Imogen flies to Milford Haven and instead of Fidele she makes an exchange of clothing with a homeless man (who is delighted with the new dresses he has aquired) and becomes Ian, finds the makeshift shelter of Belarius and goes to sleep. It’s about from here that I got a touch confused (and I confess that five plays have passed since I saw this so my memory is a touch dim) as to why Imogen takes the poison, who finds her after she wakes and, well, all of the battle. I know that everyone went to battle but as to who was on what side, I have no idea – Posthumus doesn’t have his one on one battle with Iachimo and rather than being captured dreams (or maybe passes out) on the battle field to have the vision of his parents (dressed in vaguely WWII regalia) who appeal to Jupiter (doubled by the actor playing Iachimo and also in war regalia which I think made him a different character but I’m not so sure). And then suddenly reveals at the end and they just kind of happen again I wasn’t sure if it was meant to be on the battlefield on in the Court … but it did end with every lightbulb on the sign lit to spell out (triumphantly) Cymbeline.
It was a very good production. Not as good, or clever, or exciting or heartbreaking as Tristan and Yseult (where the device of the unloved worked brilliantly), but charming none the less.
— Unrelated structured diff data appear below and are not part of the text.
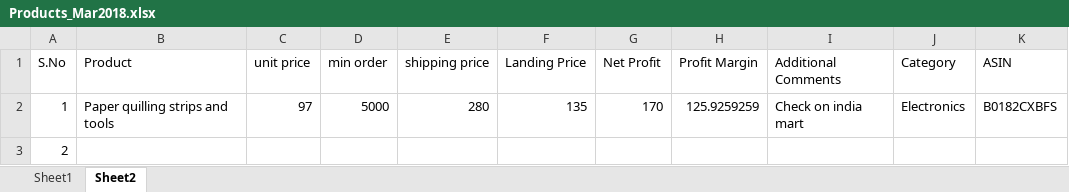
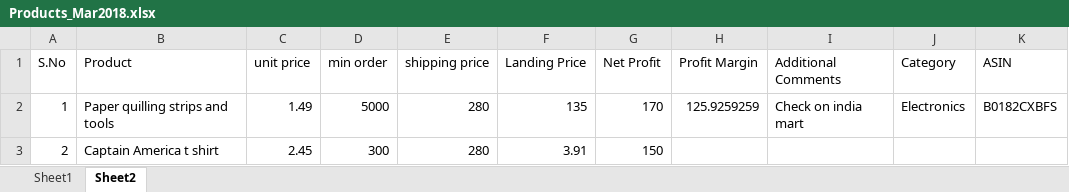
Before and after one commit to shaiksameercse/framework, an Excel workbook: Research/2018/March 2018/Products/Products_Mar2018.xlsx, sheet Sheet2, drawn as a sheet; values as stored, in another font and other column widths than the file's, no borders; the diff names each change by its address in the sheet, - before the commit and + after, or states it on an @@ line.

Commit message:
added captain america t shirt details

```diff
--- a/Research/2018/March 2018/Products/Products_Mar2018.xlsx (sheet Sheet2)
+++ b/Research/2018/March 2018/Products/Products_Mar2018.xlsx (sheet Sheet2)
-C2 (unit price): 97
+C2 (unit price): 1.49
-B3 (Product): (empty)
+B3 (Product): Captain America t shirt
-C3 (unit price): (empty)
+C3 (unit price): 2.45
-D3 (min order): (empty)
+D3 (min order): 300
-E3 (shipping price): (empty)
+E3 (shipping price): 280
-F3 (Landing Price): (empty)
+F3 (Landing Price): 3.91
-G3 (Net Profit): (empty)
+G3 (Net Profit): 150
```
Maybe in this case, knowing the actual play made things confusing for the spectator and had I not known the plot (as the many teenagers at this matinee didn’t) I may have enjoyed it more.